───── Records provided ─────

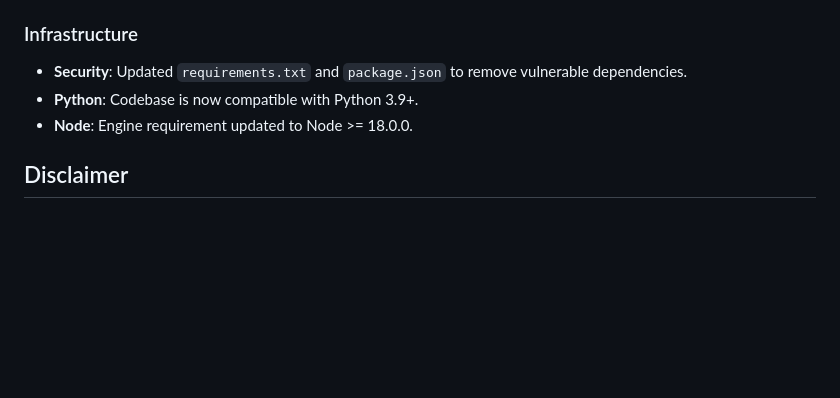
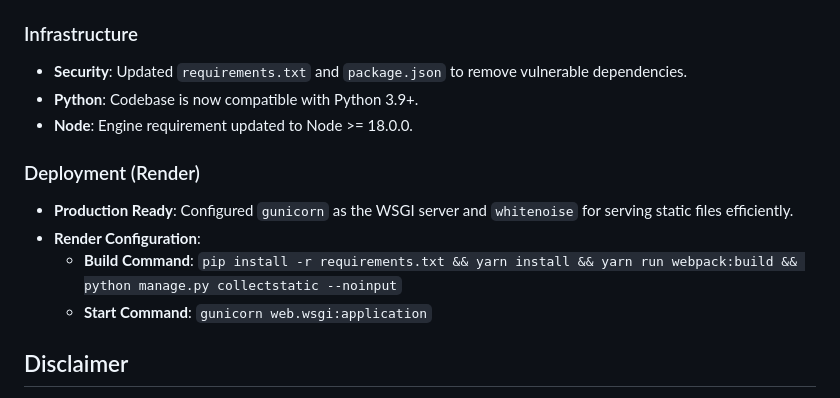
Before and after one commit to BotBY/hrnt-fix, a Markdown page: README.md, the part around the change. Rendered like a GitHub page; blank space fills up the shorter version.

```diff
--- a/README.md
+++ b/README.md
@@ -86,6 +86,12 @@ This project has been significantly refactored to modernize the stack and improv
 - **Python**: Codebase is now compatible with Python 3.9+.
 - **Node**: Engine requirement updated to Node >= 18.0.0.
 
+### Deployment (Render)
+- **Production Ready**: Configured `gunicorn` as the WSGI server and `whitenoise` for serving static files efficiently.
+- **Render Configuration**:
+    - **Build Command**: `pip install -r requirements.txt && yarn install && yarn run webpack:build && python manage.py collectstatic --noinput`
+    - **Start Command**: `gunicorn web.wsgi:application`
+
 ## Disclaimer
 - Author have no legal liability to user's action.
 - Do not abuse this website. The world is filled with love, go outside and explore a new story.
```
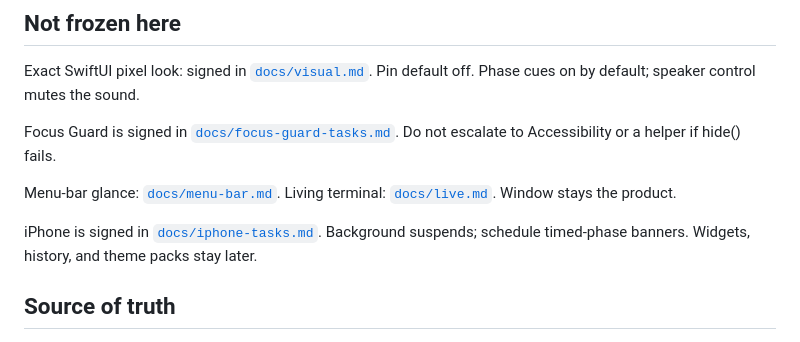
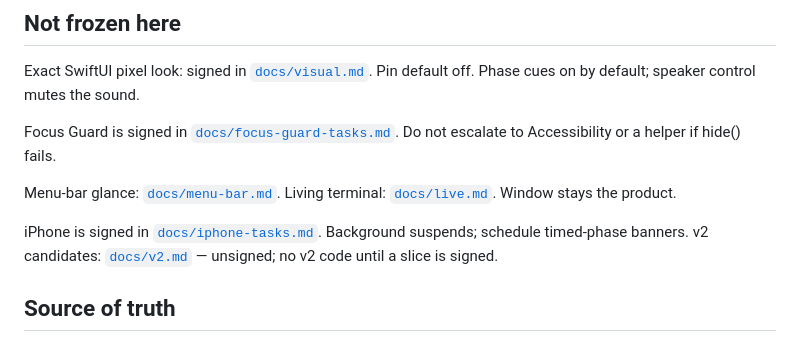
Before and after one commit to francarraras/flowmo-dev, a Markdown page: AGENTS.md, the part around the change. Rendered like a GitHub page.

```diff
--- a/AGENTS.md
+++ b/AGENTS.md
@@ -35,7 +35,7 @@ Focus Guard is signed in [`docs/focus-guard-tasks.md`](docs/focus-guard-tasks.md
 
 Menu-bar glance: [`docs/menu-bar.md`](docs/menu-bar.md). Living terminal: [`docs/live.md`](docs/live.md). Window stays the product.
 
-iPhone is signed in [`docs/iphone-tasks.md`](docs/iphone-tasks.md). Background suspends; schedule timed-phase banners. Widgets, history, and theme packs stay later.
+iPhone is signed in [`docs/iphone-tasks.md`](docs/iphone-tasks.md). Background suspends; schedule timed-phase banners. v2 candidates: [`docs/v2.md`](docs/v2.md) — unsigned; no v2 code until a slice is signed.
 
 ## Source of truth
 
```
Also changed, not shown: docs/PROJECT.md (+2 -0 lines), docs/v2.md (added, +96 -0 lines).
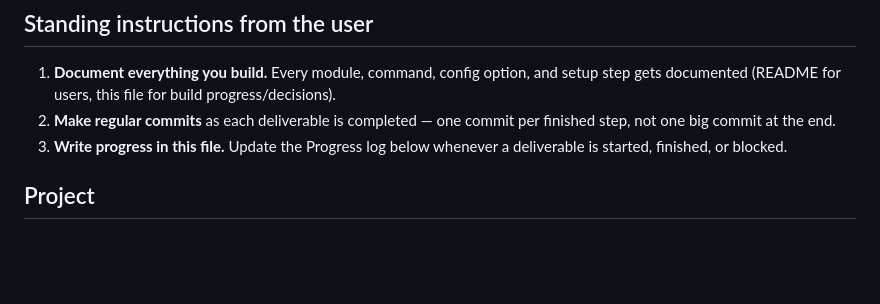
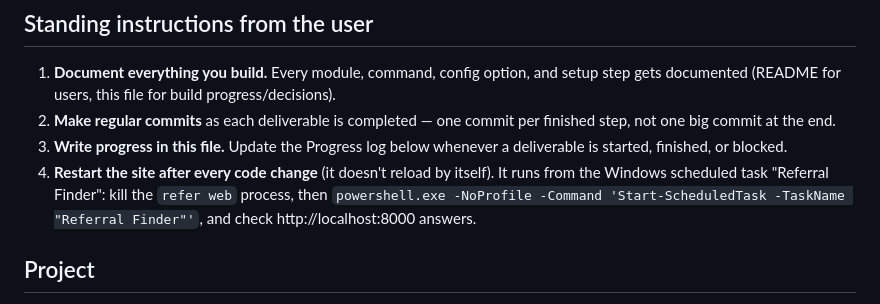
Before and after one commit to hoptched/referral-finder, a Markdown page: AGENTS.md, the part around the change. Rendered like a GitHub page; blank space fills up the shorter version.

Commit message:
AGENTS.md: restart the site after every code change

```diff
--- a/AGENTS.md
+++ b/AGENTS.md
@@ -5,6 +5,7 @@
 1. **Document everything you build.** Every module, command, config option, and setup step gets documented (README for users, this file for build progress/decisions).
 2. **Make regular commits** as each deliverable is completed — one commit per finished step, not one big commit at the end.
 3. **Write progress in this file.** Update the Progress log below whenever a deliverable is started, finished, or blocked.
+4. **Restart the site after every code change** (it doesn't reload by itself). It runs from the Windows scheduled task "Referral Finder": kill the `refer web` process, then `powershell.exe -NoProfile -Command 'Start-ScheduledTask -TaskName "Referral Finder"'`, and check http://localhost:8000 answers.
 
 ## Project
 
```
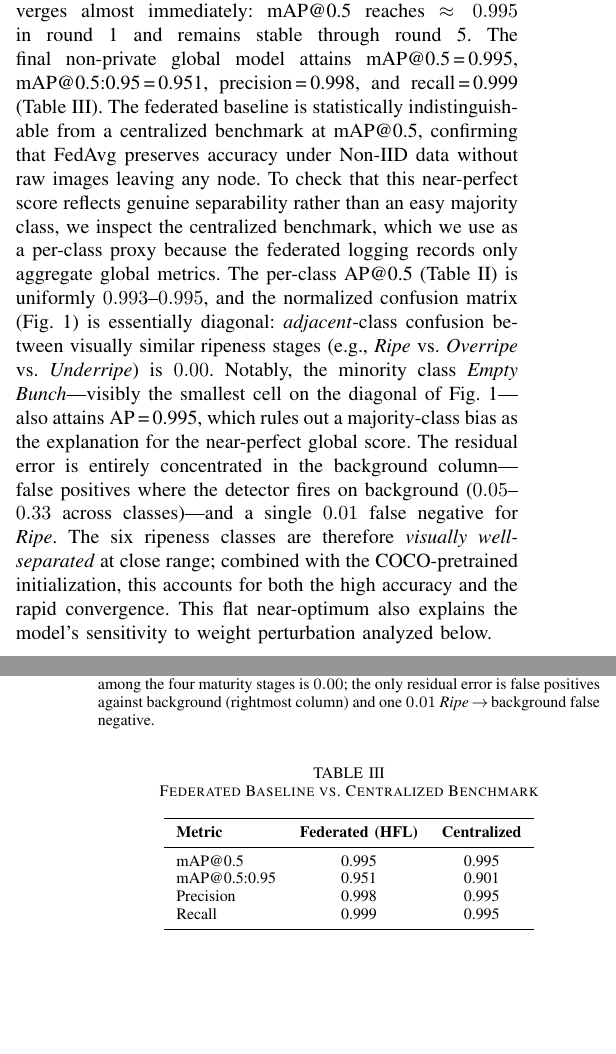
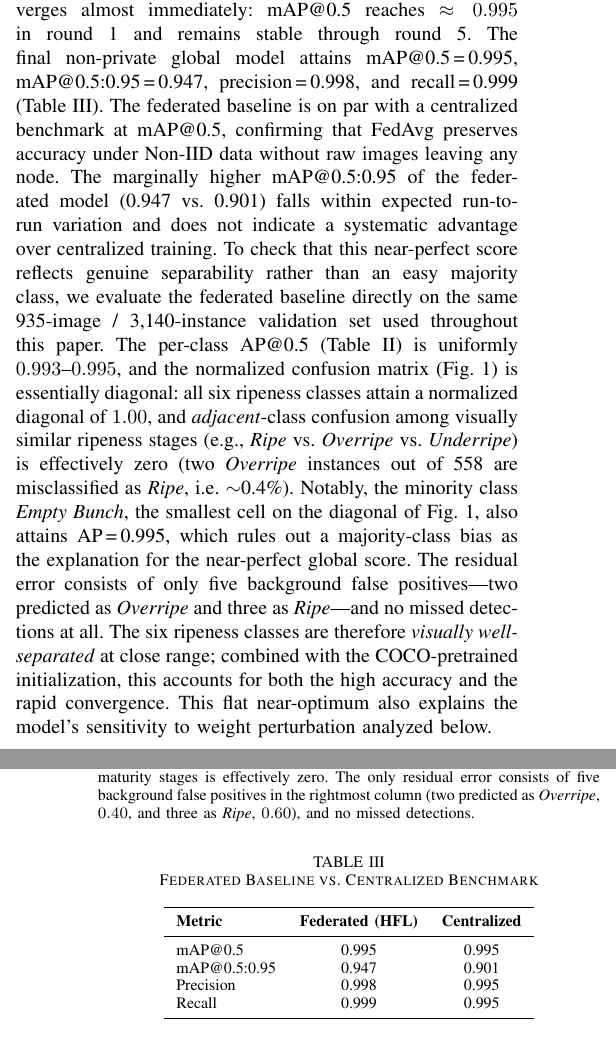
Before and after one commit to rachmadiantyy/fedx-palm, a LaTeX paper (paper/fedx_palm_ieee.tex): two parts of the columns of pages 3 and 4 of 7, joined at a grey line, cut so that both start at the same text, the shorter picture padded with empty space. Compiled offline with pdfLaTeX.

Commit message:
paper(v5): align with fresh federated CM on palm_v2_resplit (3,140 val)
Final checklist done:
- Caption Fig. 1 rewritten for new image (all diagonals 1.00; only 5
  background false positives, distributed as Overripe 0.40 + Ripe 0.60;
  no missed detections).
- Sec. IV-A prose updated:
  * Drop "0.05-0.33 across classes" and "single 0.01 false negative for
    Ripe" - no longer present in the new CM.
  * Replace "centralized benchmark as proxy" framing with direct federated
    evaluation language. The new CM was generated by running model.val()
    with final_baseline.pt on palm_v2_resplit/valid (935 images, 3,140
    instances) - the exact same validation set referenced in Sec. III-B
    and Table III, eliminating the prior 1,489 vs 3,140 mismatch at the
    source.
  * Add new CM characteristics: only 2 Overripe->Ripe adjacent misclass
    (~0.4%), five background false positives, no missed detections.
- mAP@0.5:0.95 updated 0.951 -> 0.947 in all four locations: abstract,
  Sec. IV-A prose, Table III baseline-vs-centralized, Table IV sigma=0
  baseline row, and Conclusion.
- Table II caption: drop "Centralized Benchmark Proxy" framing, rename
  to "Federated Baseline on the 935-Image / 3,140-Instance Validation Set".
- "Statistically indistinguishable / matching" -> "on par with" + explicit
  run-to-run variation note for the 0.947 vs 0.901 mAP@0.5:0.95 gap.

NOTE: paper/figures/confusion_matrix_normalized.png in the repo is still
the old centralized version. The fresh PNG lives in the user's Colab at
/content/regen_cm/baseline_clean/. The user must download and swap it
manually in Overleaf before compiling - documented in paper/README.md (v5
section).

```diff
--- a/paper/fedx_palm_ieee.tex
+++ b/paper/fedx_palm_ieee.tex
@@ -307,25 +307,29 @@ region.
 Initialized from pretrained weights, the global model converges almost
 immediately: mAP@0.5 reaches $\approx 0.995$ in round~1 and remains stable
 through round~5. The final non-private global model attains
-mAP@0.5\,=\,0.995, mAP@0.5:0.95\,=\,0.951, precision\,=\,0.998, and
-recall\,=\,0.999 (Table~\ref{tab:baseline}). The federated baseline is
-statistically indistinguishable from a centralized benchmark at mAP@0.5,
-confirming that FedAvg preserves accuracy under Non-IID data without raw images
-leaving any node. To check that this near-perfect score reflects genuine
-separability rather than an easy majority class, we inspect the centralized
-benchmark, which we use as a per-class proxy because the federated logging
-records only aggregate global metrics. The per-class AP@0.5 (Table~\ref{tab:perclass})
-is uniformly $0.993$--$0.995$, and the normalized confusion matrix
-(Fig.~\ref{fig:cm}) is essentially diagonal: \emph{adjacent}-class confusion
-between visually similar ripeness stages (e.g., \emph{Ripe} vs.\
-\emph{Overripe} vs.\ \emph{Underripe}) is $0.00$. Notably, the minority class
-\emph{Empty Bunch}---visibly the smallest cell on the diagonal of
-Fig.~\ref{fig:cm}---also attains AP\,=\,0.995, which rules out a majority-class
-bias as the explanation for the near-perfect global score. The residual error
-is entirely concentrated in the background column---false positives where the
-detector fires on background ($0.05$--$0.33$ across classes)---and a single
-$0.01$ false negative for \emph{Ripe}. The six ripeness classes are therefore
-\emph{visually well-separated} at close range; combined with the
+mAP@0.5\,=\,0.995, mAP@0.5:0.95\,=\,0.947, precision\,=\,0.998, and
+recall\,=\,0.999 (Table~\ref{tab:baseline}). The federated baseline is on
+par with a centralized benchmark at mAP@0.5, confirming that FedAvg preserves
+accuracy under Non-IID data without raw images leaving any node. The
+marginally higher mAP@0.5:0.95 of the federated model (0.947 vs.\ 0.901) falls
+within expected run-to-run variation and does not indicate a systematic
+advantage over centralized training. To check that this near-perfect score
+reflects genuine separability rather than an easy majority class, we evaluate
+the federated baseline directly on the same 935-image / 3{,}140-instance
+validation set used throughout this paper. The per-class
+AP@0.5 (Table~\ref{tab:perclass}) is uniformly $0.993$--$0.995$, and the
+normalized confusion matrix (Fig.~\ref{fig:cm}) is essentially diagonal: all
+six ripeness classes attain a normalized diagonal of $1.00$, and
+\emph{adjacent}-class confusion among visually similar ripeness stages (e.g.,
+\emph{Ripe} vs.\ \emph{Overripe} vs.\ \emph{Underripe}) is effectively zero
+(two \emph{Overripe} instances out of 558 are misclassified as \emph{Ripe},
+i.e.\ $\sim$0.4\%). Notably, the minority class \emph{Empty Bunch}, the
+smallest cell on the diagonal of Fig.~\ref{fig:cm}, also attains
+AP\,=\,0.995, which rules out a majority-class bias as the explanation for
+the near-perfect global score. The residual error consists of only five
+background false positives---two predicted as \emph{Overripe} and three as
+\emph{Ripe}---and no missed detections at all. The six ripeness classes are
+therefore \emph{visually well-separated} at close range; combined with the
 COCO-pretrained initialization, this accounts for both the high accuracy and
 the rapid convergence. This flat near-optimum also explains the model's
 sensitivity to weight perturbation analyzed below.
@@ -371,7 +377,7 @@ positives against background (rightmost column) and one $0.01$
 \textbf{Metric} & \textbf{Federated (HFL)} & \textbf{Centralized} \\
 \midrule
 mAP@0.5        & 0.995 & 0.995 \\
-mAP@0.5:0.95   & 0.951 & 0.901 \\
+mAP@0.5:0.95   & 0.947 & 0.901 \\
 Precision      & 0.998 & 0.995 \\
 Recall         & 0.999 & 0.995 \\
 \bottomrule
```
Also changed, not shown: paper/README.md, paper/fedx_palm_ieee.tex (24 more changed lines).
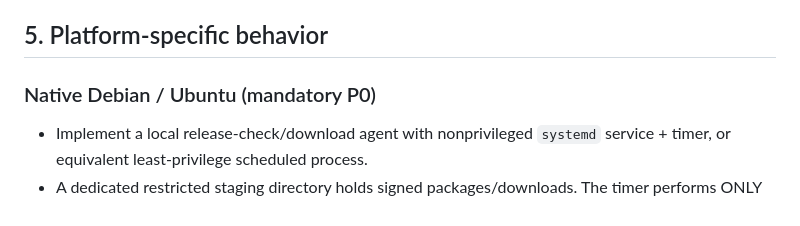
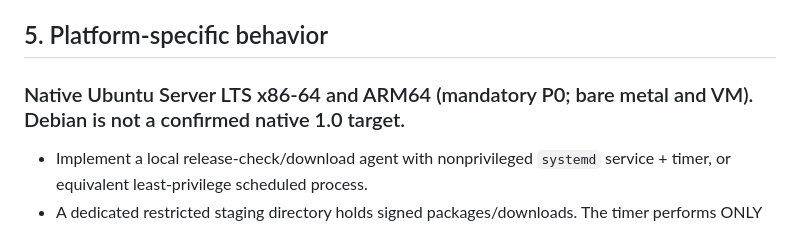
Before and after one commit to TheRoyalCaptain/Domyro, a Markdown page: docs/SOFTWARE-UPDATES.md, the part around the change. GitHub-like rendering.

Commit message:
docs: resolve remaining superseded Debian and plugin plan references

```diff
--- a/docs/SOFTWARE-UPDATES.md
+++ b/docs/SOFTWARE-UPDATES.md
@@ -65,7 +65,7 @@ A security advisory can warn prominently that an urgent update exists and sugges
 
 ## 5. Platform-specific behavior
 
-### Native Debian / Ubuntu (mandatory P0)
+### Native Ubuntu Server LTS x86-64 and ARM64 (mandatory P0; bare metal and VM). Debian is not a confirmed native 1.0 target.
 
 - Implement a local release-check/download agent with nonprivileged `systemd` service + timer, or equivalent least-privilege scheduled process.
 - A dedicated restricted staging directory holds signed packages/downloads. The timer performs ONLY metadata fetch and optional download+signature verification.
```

─────

(Task objective)
Check each line above for the word "mandatory", and give only the number of lines that contain it.

(Reply)
2